The Blade Runner score and its long road to official release, and then the lacklustre quality of those releases, is a long story that I won’t go into here (I’ve gone into it before on this blog). But suffice to say its been a sad fact that the best edition of the score on disc is any one of the many bootlegs that have done the rounds for the past twenty years or more, albeit their sound quality is generally inferior to that of the official releases. The producers of this ’30th Anniversary Celebration’ seem to have decided that they should re-record the score and in doing so attempt to recreate the content of the initial bootlegs. I mean, this things content is pretty much identical.

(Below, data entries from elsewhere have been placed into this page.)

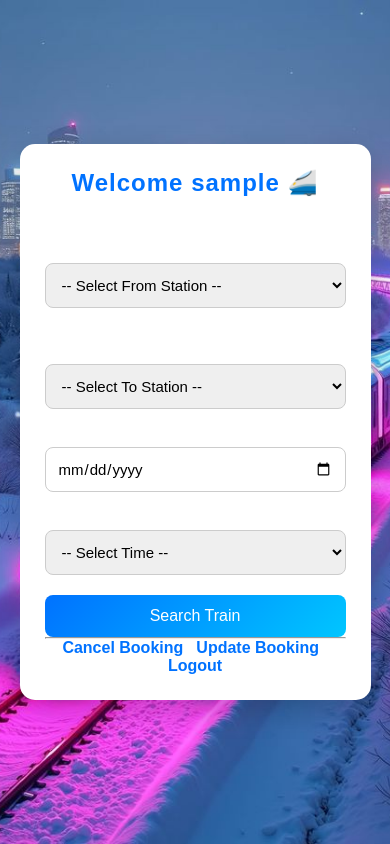
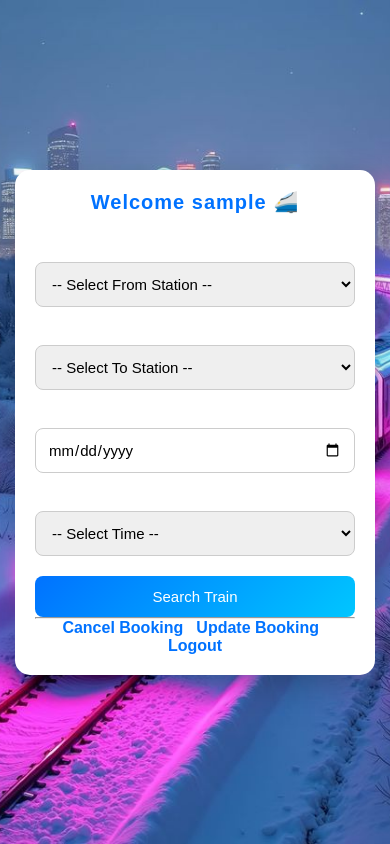
Before and after one commit to thiruselvan-mle/Train-Ticket-Booking, a Flask app: page /base in a window 390 px wide. Run offline with Flask 3, Linux system fonts and the light colour scheme; the visitor is signed in with stand-in values (Sample User, id 1).

Commit message:
update code for mobile view

```diff
--- a/static/style.css
+++ b/static/style.css
@@ -12,6 +12,7 @@ body {
   display: flex;
   justify-content: center;
   align-items: center;
+  flex-direction: column;
 }
 
 /* 🧱 Main Container */
@@ -20,7 +21,8 @@ body {
   padding: 40px 30px;
   border-radius: 15px;
   box-shadow: 0 10px 30px rgba(0, 0, 0, 0.2);
-  width: 500px;
+  width: 90%;
+  max-width: 500px;
   text-align: center;
   transition: 0.3s ease;
 }
@@ -38,7 +40,8 @@ h2 {
 }
 
 /* 📝 Form Elements */
-input, select {
+input,
+select {
   width: 100%;
   padding: 12px;
   margin: 10px 0;
@@ -48,7 +51,8 @@ input, select {
   font-size: 15px;
 }
 
-input:focus, select:focus {
+input:focus,
+select:focus {
   border-color: #0072ff;
   outline: none;
   box-shadow: 0 0 8px rgba(0, 114, 255, 0.4);
@@ -141,8 +145,10 @@ td a:hover {
   padding: 20px;
   text-align: left;
   background: #f8fbff;
-  width: 40%;
-  height: 40%;
+  width: 90%;
+  max-width: 400px;
+  margin: 20px auto;
+  color: #000;
 }
 
 .ticket-box h3 {
@@ -158,52 +164,74 @@ td a:hover {
 /* 🔄 Back & Logout Links */
 .links {
   margin-top: 15px;
+  display: flex;
+  justify-content: center;
+  gap: 10px;
+  flex-wrap: wrap;
 }
 
 .links a {
-  margin: 0 10px;
   background: #0072ff;
   color: white;
   padding: 8px 16px;
   border-radius: 6px;
+  font-size: 15px;
 }
 
 .links a:hover {
   background: #0052cc;
 }
 
-/* 💻 Responsive */
-@media (max-width: 480px) {
+/* 📱 Responsive Design */
+@media (max-width: 768px) {
   .container {
-    width: 90%;
+    width: 95%;
     padding: 25px;
+  }
+
+  .ticket-box {
+    width: 95%;
+    padding: 15px;
+    font-size: 14px;
+  }
+
+  button {
+    font-size: 15px;
+  }
+
+  h2 {
+    font-size: 20px;
   }
 }
 
-.front-from{
+/* 📱 Small Mobile Screens */
+@media (max-width: 480px) {
+  body {
+    padding: 15px;
+  }
 
-  text-align: left;
-  padding-right: 75%;
+  .container {
+    width: 100%;
+    padding: 20px;
+  }
+
+  .ticket-box {
+    width: 100%;
+    padding: 15px;
+  }
+
+  .links {
+    flex-direction: column;
+    align-items: center;
+  }
+
+  .links a {
+    width: 80%;
+    text-align: center;
+  }
 }
 
-.front-to{
-
-  text-align: left;
-  padding-right: 80%;
-}
-
-.front-date{
-
-  text-align: left;
-  padding-right: 88%;
-}
-
-.front-time{
-
-  text-align: left;
-  padding-right: 88%;
-}
-
+/* 🏞 Backgrounds */
 .base-bg {
   background-image: url("base.jpg");
   background-size: cover;
@@ -211,10 +239,8 @@ td a:hover {
   background-repeat: no-repeat;
   height: 100vh;
   margin: 0;
-  font-family: Arial, sans-serif;
-  color: #fff; /* makes text visible on dark bg */
+  color: #fff;
 }
-
 
 .book-bg {
   background-image: url("train.jpg");
@@ -223,6 +249,5 @@ td a:hover {
   background-repeat: no-repeat;
   height: 100vh;
   margin: 0;
-  font-family: Arial, sans-serif;
-  color: #fff; /* makes text visible on dark bg */
+  color: #fff;
 }
```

So we wind up with a disc that is, incredibly, as irritating as the lacklustre ‘official’ releases that precipitated its creation. Yes, its nice to have the music in high fidelity without the edits and remixes and dialogues that plagued the official albums. But its irritating that recreating the music missing from the official releases hasn’t been attempted,while the bootlegs (inferior sound quality aside) produce the score recreated here minus the edits/remixes/dialogues anyway. Why slavishly reproduce the ten-minute Blade Runner Blues track when only a few minutes are in the film, or re-record One More Kiss Dear (source music way back in the background for all of twenty seconds in the film) rather than re-create I Am The Business or the Taffy Lewis Bar music, cues that every BR nut truly craves?
What I’m getting at is that this BSX release sadly doesn’t isolate itself enough from the official releases or the bootlegs with its own unique identity- this is particularly frustrating as much of it is just so damned good. A bolder, 2-disc edition with all the stuff from the film missing in all previous editions would have been nigh on perfect and indispensable. I’ve asked the producer of the album on one of the film music forums if an expanded or additional release might be one day on the cards but he didn’t bother with a reply so sadly it looks unlikely.

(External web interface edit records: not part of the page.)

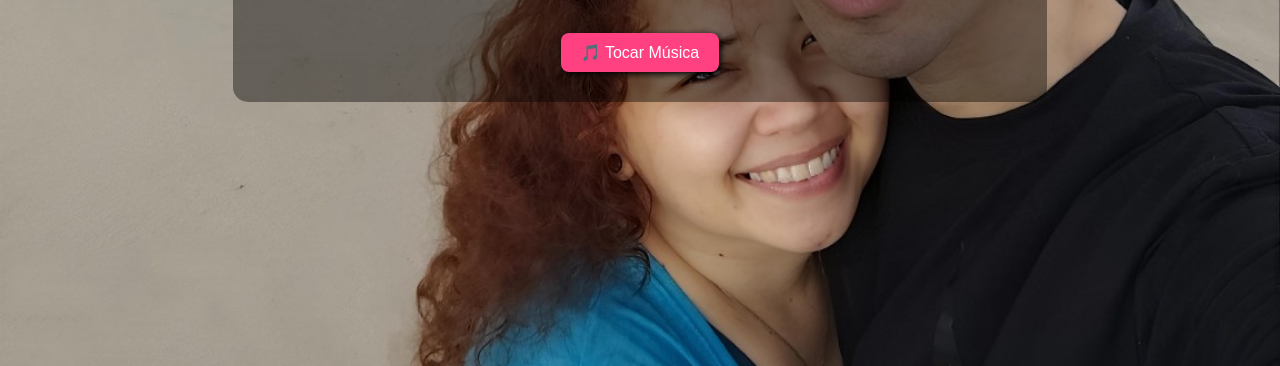
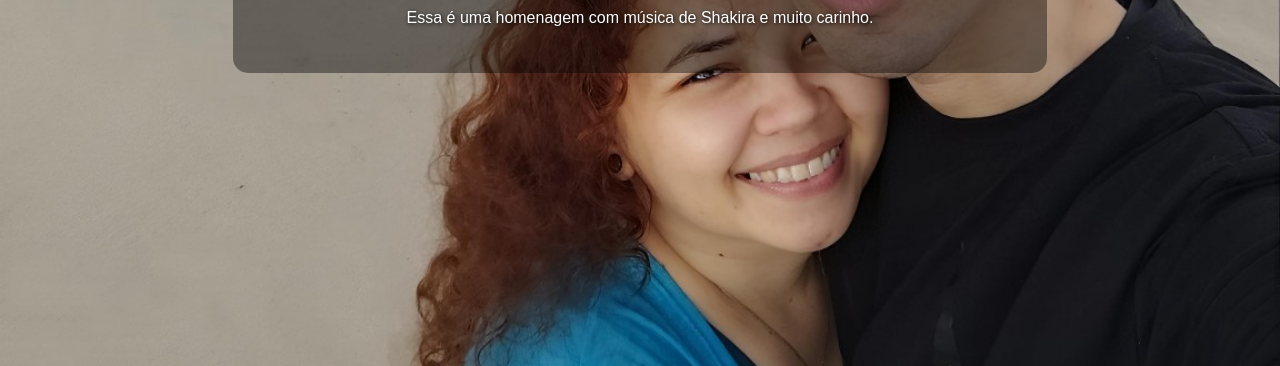
Before and after one commit to diogo2707/diogo2707.github.io, a plain HTML site: page index.html in a window 1280 px wide. Shown: the part 434-800 px from the top of the page. Drawn offline with Linux system fonts and the light colour scheme.

Commit message:
Update index.html

```diff
--- a/index.html
+++ b/index.html
@@ -27,20 +27,6 @@
     h1 {
       font-size: 3em;
     }
-    .play-button {
-      margin-top: 20px;
-      padding: 10px 20px;
-      font-size: 1em;
-      border: none;
-      border-radius: 8px;
-      background-color: #ff4081;
-      color: white;
-      cursor: pointer;
-      box-shadow: 2px 2px 6px #000;
-    }
-    .play-button:hover {
-      background-color: #e91e63;
-    }
     audio {
       display: none;
     }
@@ -50,9 +36,8 @@
   <div class="container">
     <h1>Bem-vindo ao site de Diogo2707!</h1>
     <p>Essa é uma homenagem com música de Shakira e muito carinho.</p>
-    <button class="play-button" onclick="document.getElementById('musica').play()">🎵 Tocar Música</button>
   </div>
-  <audio id="musica" loop>
+  <audio autoplay loop>
     <source src="toneladas.mp3" type="audio/mpeg">
     Seu navegador não suporta áudio embutido.
   </audio>
```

Still, all that being said, anyone who cares for the Blade Runner score should really race to pick this up. The CD edition is limited to 2000 copies but its also available on itunes so should be easy enough to get hold of. Rothermich really created something quite special here, and is to be applauded. I only wish he and the producers had been a tad mote ambitious.

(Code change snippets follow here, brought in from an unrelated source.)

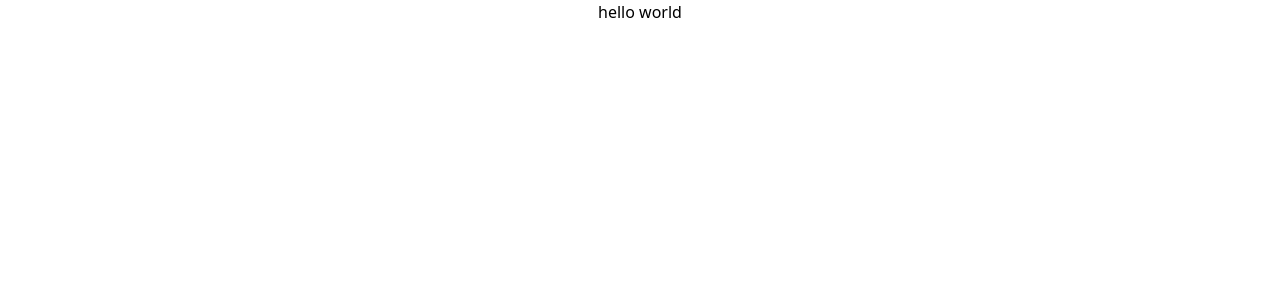
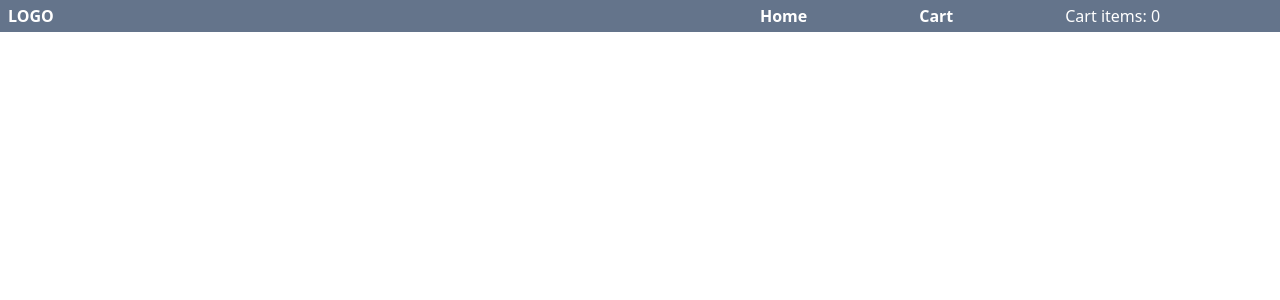
Before and after one commit to rsyji/redux-toolkit, a React (Create React App) app: page / in a window 1280 px wide. Shown: the top 300 px of the page. Built offline with nearby package versions, Linux system fonts and the light colour scheme.

Commit message:
components and routes added

```diff
--- a/src/App.js
+++ b/src/App.js
@@ -1,8 +1,18 @@
-
+import { BrowserRouter, Routes, Route } from "react-router-dom";
+import Home from "./components/pages/home";
+import Cart from "./components/pages/cart";
+import NavBar from "./components/navBar";
 
 function App() {
   return (
-    <div className="App text-center">hello world
+    <div className="App">
+      <BrowserRouter>
+          <NavBar/>
+          <Routes>
+            <Route path="/" element={<Home/>}></Route>
+            <Route path="/cart" element={<Cart/>}></Route>
+          </Routes>
+      </BrowserRouter>
     </div>
   );
 }
```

Oh well, over to you, Vangelis. Time you had another attempt at the definitive Blade Runner?